The first thing you have to do is be aware of such phenomenon and qualify every stakeholder involved in the project to understand on which side of the chasm they stand. A zealous young brand manager of an innovative firm is going to pursue aggressively the launch of an AR marketing campaign, while her digital marketing specialist who has been optimizing google ads campaigns for the past decade, will see all sorts of obstacles to make this a success. Both of them will influence the final outcome and addressing exclusively who supports the buying decision is a recipe for disaster. To help you out, I made a set of 30 questions to qualify your prospects on a series of topics among which their familiarity, dream, and budget. Do not be afraid to ask difficult questions and always remember that the better you recognize and address the different psychographic in the meeting room, the higher your chance of closing the deal.

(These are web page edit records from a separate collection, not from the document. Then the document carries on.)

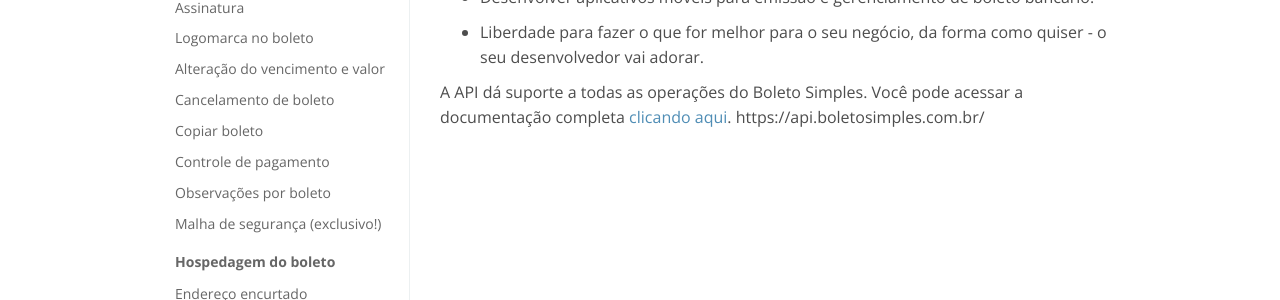
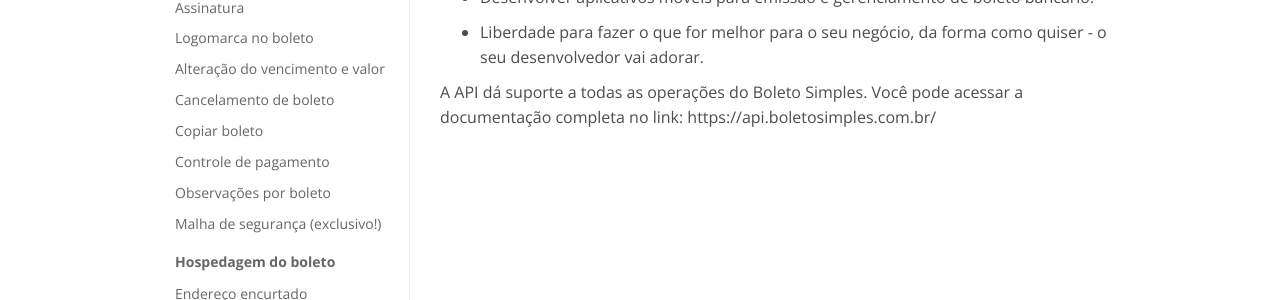
Before and after one commit to BoletoSimples/boletosimples-features, a Jekyll site: the page built from api-e-webservice.markdown, in a window 1280 px wide and 900 px high. Shown: the part 446-746 px from the top of the window. Built offline with Jekyll 4.4.1, drawn with Linux system fonts in a browser that asks for light colours.

Commit message:
Updated Api E Webservice

```diff
--- a/api-e-webservice.markdown
+++ b/api-e-webservice.markdown
@@ -18,4 +18,4 @@
 
 * Liberdade para fazer o que for melhor para o seu negócio, da forma como quiser - o seu desenvolvedor vai adorar.
 
-A API dá suporte a todas as operações do Boleto Simples. Você pode acessar a documentação completa [clicando aqui](https://api.boletosimples.com.br/). https://api.boletosimples.com.br/
+A API dá suporte a todas as operações do Boleto Simples. Você pode acessar a documentação completa no link: https://api.boletosimples.com.br/
```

If you realize you are dealing with a crowd of early adopters remember that, due to their (sometimes) unachievable dreams, managing expectations is crucial. First, is important to understand the visionaries’ goals and give them confidence that your company will stand up to the task. In the middle of the #sales cycle, you need to be extremely flexible about commitments as you shape the scope of the project. In the end, is important to negotiate carefully while keeping the spark of the vision alive without committing to features that are unachievable within the time and money agreed.
Another advice I can give you is to consider splitting the “vision“ into smaller phases that could be repackaged to someone with less ambitious goals.
But I am sure if you are still reading at this point you don’t want to learn only about how to deal with early adopters and want to figure out a way to breach into the early majority. Sadly there is no silver bullet. Geoffrey Moore’s book “Crossing the Chasm”, offers a much more detailed strategy to survive the disruptive innovations’ market. I will summarize some key points below but I want to wholeheartedly recommend you to read his book from cover to cover. Given the previous considerations on a pragmatist’s brain the plan is “simple”:
"The only goal of a company on the verge of the chasm should be to secure a beachhead in a pragmatist mainstream customer niche that is referenceable."
That means that, instead of focusing on a unique dream that will lead to unique demands for customization resulting in an overburdened development team, we must ensure the customer completely satisfies his buying objective. This is done by providing the “whole product”. An example could be to bundle your training experience with headsets ready to be shipped and deployed at the customer premises. Provide continuous and automatic updates to the customer online shop for every new product launch (something we pride ourselves at #Binkies3D given the hundreds of new phones released every year). Listen to your clients and understand what are their needs because if you are targeting a very specific niche ( something Geoffrey also STRONGLY recommend) those might be the needs of others as well.
This is certainly a lot to take in! So let’s make a quick recap:
Early adopters and Early majority’s buying motives and processes are very different and you cannot sell to them in the same way.
Early adopters are easy to sell but very hard to please. Develop a robust selling process that "keeps their dreams alive" but doesn’t drive you mad.
Selling to the early majority will require you to develop the “whole product” AND have numerous peer references in the same niche.
If you need to improve your message and #sales process to cross the chasm do not hesitate to get in touch. I offer both Sales support and Pitch coaching to startups and tech entrepreneurs in the #XR space.